White Silence dialog

by Judy Helfand

walking onto plazaAt the July dialog on White Silence, 63 participants showed up for the meeting, creating an energetic buzz of voices. We were meeting in response to people of color calling out for white people to speak up. The need for active confrontation to the status quo of white supremacy, exemplified most recently as resistance to police violence, has been shown as slogans: “white silence = violence”; “white silence = consent”.  This silence covers a wide range, from letting micro aggressions happen that could be interrupted to failing to hold the police accountable for their use of force. Folks with white skin privilege are increasingly stepping up as due to organizing by Black Lives Matter, immigrant rights groups, the prison abolition movement, and other people of color led groups. However, despite a rich history of white anti-racists who risked livelihood and life to resist white supremacy, and the intellectual understanding of the need for white voices and actions in dismantling white supremacy, many white people still have difficulty in overcoming fears of speaking out. So the first activity was to provide a list of reasons/excuses for white silence. The lists included the following:

Fear of violence/being yelled at/
Fear of not doing enough
Fear of making the movement look bad by what you say
Fear of not knowing enough
Hopelessness to create change
Actual ignorance of how racism/oppression works
Not knowing how to speak up – sometimes due to gender conditioning for women
System is too big to affect
No backup
Too much emotion to speak coherently
Fear of being shunned
White guilt
Sense of no right to speak about oppression
Not knowing what to say in the moment
Avoiding family conflict
Expecting others to do it
Fear of being attacked
Lack of personal experience
Letting oneself off the hook with a superficial comment; inadequate response
Fear of making it worse for people of color/the specific person of color
Fear of being too radical
Don’t know where to start
Lack of communal engagement
Fear of being labeled as a person of color

Having heard the testimony that generated this list, participants spoke out to say that many of the fears relate to comfort. Creating change is not going to be comfortable. One needs to take a chance on being less-than-perfect in response and learn from doing. And if you are lacking the knowledge needed to analyze and respond, it’s time for homework – read, go to events, watch films, talk with white allies who have been doing the work longer.

People of color especially reacted to the fear that saying something might make it worse for people of color, stating that “what’s going to happen is going to happen. You as a white person are not going make it worse. So don’t stop yourself from speaking out on that account.”

whitesilenceneonIn listing reasons, most participants used examples of individual interactions with other people to provide context for their excuses for white silence. Such as, feeling hopeless about efforts to create change in the person who just uttered a racist comment. It’s important to also consider how we might feel hopeless faced by the institutions that support white supremacy. For example, I might feel hopeless in affecting change in the educational system that continues to teach a white-centric curriculum and so not bother to speak up in school board meetings.  Later in the dialog, a participant offered as an example of a recent action, starting a diversity group in her children’s school to speak out about issues with the educational institution rather than letting silence serve as tacit approval.

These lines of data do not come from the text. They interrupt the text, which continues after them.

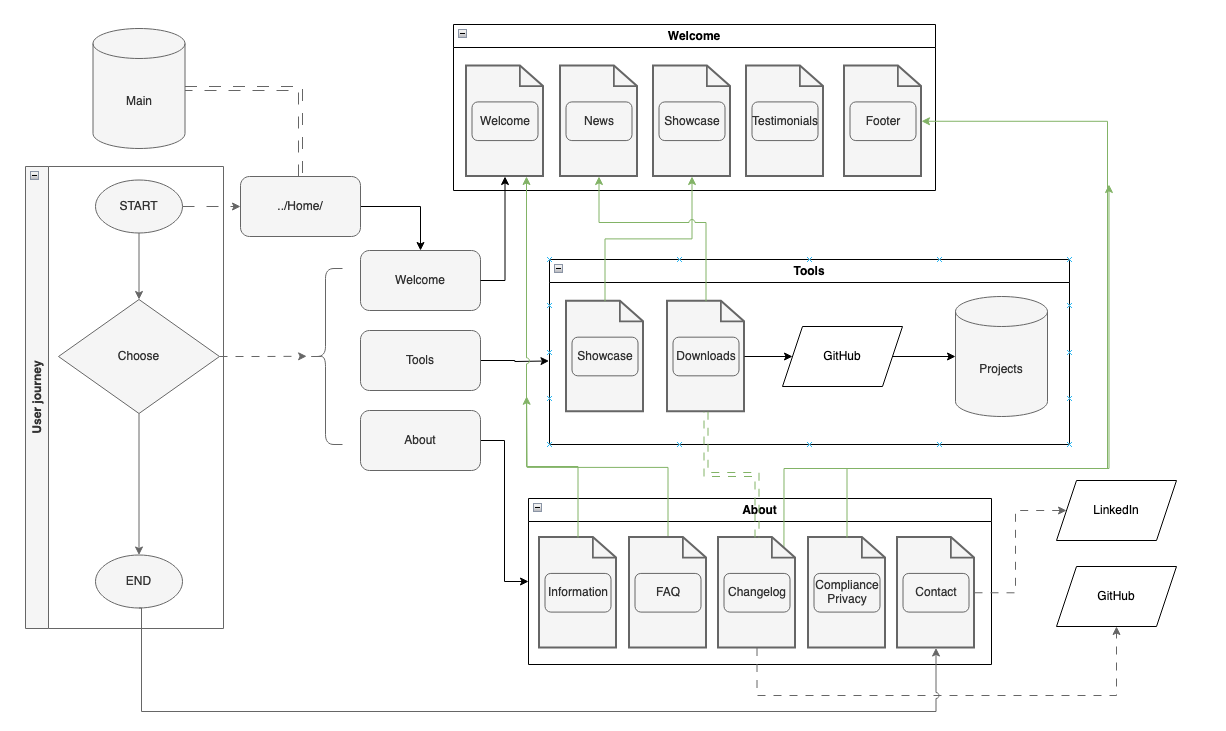
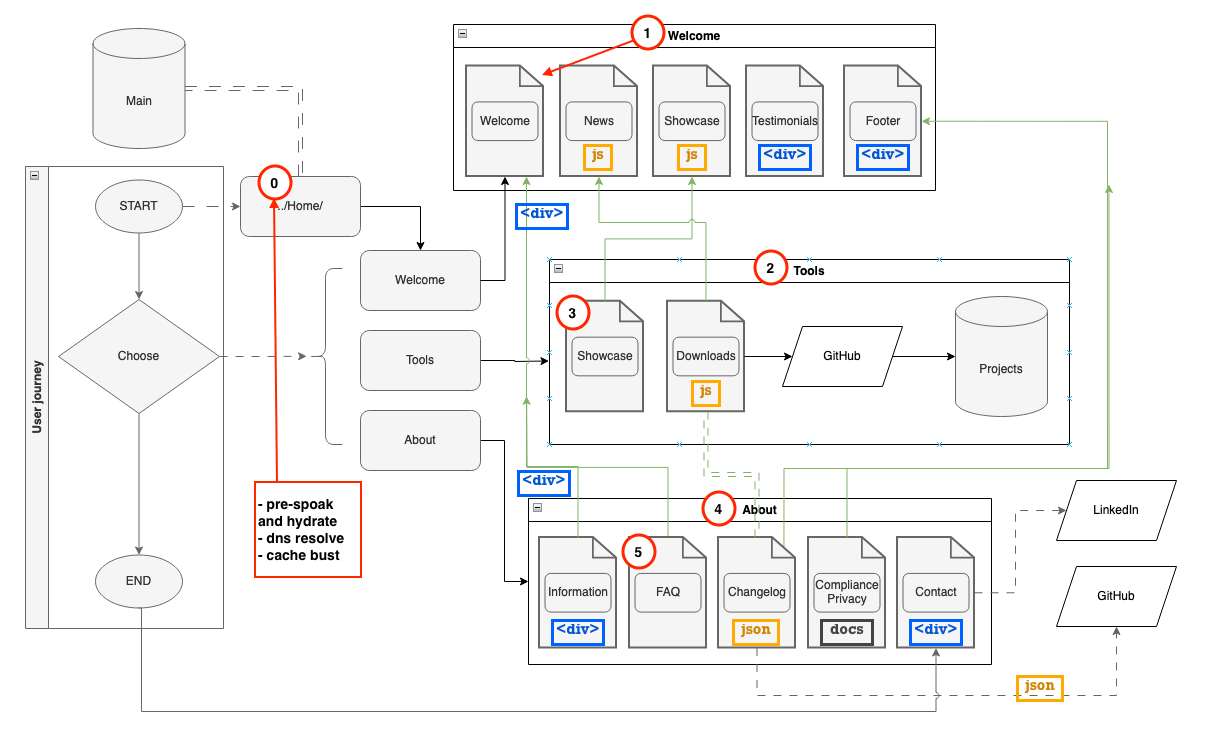
add html review, add clarity notes on sitemap

diff --git a/COMP267/Unit 2/learningDiary.rst b/COMP267/Unit 2/learningDiary.rst
@@ -11,7 +11,7 @@ Unit 2 HTML site building learning diary
 Summary
 ========
 
-   *"Despite working with HTML 4.01 in the past, I chose to use HTML5 to benefit from deeper learning. I'm optimistic about the standard, with things like default canvas graphics API, the native support for features like .svg, <audio> and <video> tags, the strong focus on the DOM, mobile optimization, and form controls."*
+   *"Despite working with HTML 4.01 in the past, I chose to use HTML5 to benefit from deeper learning, which required me to read a lot of W3 and MDN docs."*
 
 
 The work
@@ -27,8 +27,8 @@ The work
 
 3. Prepare the site HTML.
 
-   - Create 15 HTML pages, compliant with HTML5
-   - Several images, custom made
+   - Create my HTML pages, compliant with HTML5
+   - Add several images, custom made
    - Hyperlinks between all the pages using relative URLs
    - Sufficient text for three heading styles
    - Several unordered lists
@@ -49,8 +49,122 @@ Assignment 2 submission
 Review of sample.html
 ----------------------
 
-.. Caution::
-   Nothing to see here yet. I'm still working this unit. Check back soon.
+Overall, `sample1.html <..attachments/src/sample1.html>`_ is missing a lot of closing tags and has poor structure and readability including lacking indentation and semantic writing. In terms of accessibility, the file is missing meaningful content, which could be optimized in meta tagsets. The document lacks roles and attributes, which would help accessibility. 
+
+The .html file is using inline .css styling, which could be better left to a stylesheet. It may be better to use span tags in those areas.
+
+`sample2.html <..attachments/src/sample2.html>`_ seems to be empty, but is at least declared correctly. In my opinion, it would be better to move this to html5, but it appears the purpose for sample2.html is to allow sample1.html to demonstrate linking.
+
+
+.. code-block:: html
+   :caption: Undeclared/unspecified DOCTYPE -- missing encoding and responsive declaration
+   :linenos:
+
+   <html>
+   <head>
+   ...
+
+
+.. code-block:: html
+   :caption: Missing title and meta info.
+   :linenos:
+
+   <html>
+   <head>
+   <title></title>
+   </head>
+   ...
+
+.. code-block:: html
+   :caption: Para tag is not closed. h1 is declared in wrong spot, move to meta, and lowercase for best practice.
+   :linenos:
+
+   <body>
+   <H1> This page is poorly written</H1>
+   <p>
+   There are many things wrong with this page. It's not so bad that it won't work on most browsers, but it has many things that could be written much better.
+   Your job is to use this code as a starting point and improve it.
+   ...
+
+.. code-block:: html
+   :caption: h2 missing closing tag, uppercase. Para tag missing closing, uppercase.
+   :linenos:
+
+   ...
+   that could be written much better.
+   Your job is to use this code as a starting point and improve it.
+
+   <H2>You could, of course, cheat!
+   <P>There is nothing wrong with using an HTML cleaner
+   ...
+
+.. code-block:: html
+   :caption: inline styles.
+   :linenos:
+
+   ...
+   you will find it <i>much</i> harder later on.
+   ...
+
+.. code-block:: html
+   :caption: h3 uppercase, not closed. a href is closed incorrectly.
+   :linenos:
+
+   ...
+   <H3>
+   Adding links
+   <p><a href="sample2.html">This is a link to the other page in this badly written pair of pages</a>).
+   ...
+
+.. code-block:: html
+   :caption: missing roles in img tag, img tag not closed properly. Para tag not closed.
+   :linenos:
+
+   ...
+   <h3>Using pictures</h3>
+   <p>Pictures are not a part of a web page - 
+   ...
+   <img src=aulogo.gif>
+   ...
+
+.. No highlighting. Lex linting doesn't know what to do with the tags in sample.
+.. code-block::
+   :caption: ul tags are not closed properly or indented.
+   :linenos:
+
+   ...
+   <h3>Making lists...
+   <ul>...<ul<li>indented<ol><li>numbered<li>like this</li></ol></ul><li> and more</li></ul>
+   ...
+
+.. code-block:: html
+   :caption: Table tags not closed properly, h3 is not closed.
+   :linenos:
+
+   ...
+   <h3>Making tables
+   <table border=1><tr><td>Tables should only be used for tabular data<td>and never for layout</tr>
+   <tr><td>but many people do <td>use them for layout</tr>
+   <tr><td colspan=2>It's not good for accessibility. Stylesheets work much better for this</td>
+   </tr>
+   </table>
+   ...
+
+.. code-block:: html
+   :caption: sample 2 is declared better, but empty. Could be improved by moving to html5
+   :linenos:
+
+   <!DOCTYPE html PUBLIC "-//W3C//DTD XHTML 1.0 Transitional//EN" "http://www.w3.org/TR/xhtml1/DTD/xhtml1-transitional.dtd">
+   <html xmlns="http://www.w3.org/1999/xhtml">
+   <head>
+   <meta http-equiv="Content-Type" content="text/html; charset=UTF-8" />
+   <title>Untitled Document</title>
+   </head>
+
+   <body>
+   </body>
+   </html>
+
 
 
 Pages versus personas
@@ -90,9 +204,11 @@ What went right and wrong
 
 Despite working with HTML 4.01 in the past, I chose to use HTML5 to benefit from deeper learning. I'm optimistic about the default canvas graphics API in HTML5, the native support for features like .svg, <audio> and <video> tags, the strong focus on the DOM, mobile optimization, and form controls. 
 
+This unit required me to read a lot of W3 and MDN docs, which is good because now I understand a range of html tags and best practices, like semantic writing and ARIA compliance.
+
 If I were to do this unit again, I would focus on completing *just* enough to submit and move on to Unit 3, rather than completing all of my site .html pages. 
 
-The reason I think this would have been better is that it would have allowed me to get to the later units more quickly, and discover what might need to change sooner. 
+The reason I think this would have been better is that it would have allowed me to get to the later units more quickly, and discover what might need to change sooner. I'm sure there will be needed changes.
 
 Normally, I program both side-by-side, and doing all of the .html first might become problematic later and require more technical debt.
 
@@ -103,7 +219,7 @@ Related topics
 .. link related reading or topics
 
 + :ref:`Unit 0 learning diary <unit0-ref>`
-+ :ref:`Unit 0 learning diary <unit1-ref>`
++ :ref:`Unit 1 learning diary <unit1-ref>`
 
 
 Additional reading

diff --git a/COMP267/Unit 1/learningDiary.rst b/COMP267/Unit 1/learningDiary.rst
@@ -130,8 +130,8 @@ My site map is available here as both `.xml <https://github.com/hectorbarquero/u
 It contains:
 
 + The typical user journey
-+ The navigation choices (3)
-+ Pages within the navigation choices (12)
++ The navigation choices
++ Pages within the navigation choices
 + The connections between some, where an excerpt exists
 + The external flows to other technologies powering some of the features, which the AU server can't power reliably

We closed the dialog by forming action groups and exchanging contact information. Many mentioned the importance of feeling part of a community dedicated to ending white silence and supporting each other in being part of a movement to expose the unearned privilege of white people and reconstruct the institutions that maintain white supremacy to become truly equitable.

An excellent resource on white silence, listing several main reasons white folks feel that can’t speak up and analyzing them carefully is “Nothing to Add: A Challenge to White Silence in Racial Discussions” by Robin DiAngelo, which “analyzes a common dynamic in interracial discussions on race: white silence. Using whiteness theory as the frame, I explicate the common white rationales for silence in discussions of race and challenge each of these rationales from an antiracist framework. These rationales include: “It’s just my personality—I rarely talk in groups”; “Everyone has already said what I was thinking”; “I don’t know much about race, so I will just listen”; “I don’t feel safe / don’t want to be attacked, so I am staying quiet”; “I am trying to be careful not to dominate the discussion”; “I don’t want to be misunderstood / say the wrong thing / offend anybody”; and “I already know all this.” I argue that regardless of the rationale for white silence in discussions of race, if it is not strategically enacted from an antiracist framework, it functions to maintain white power and privilege and must be challenged.”





Leave a Reply

Your email address will not be published. Required fields are marked *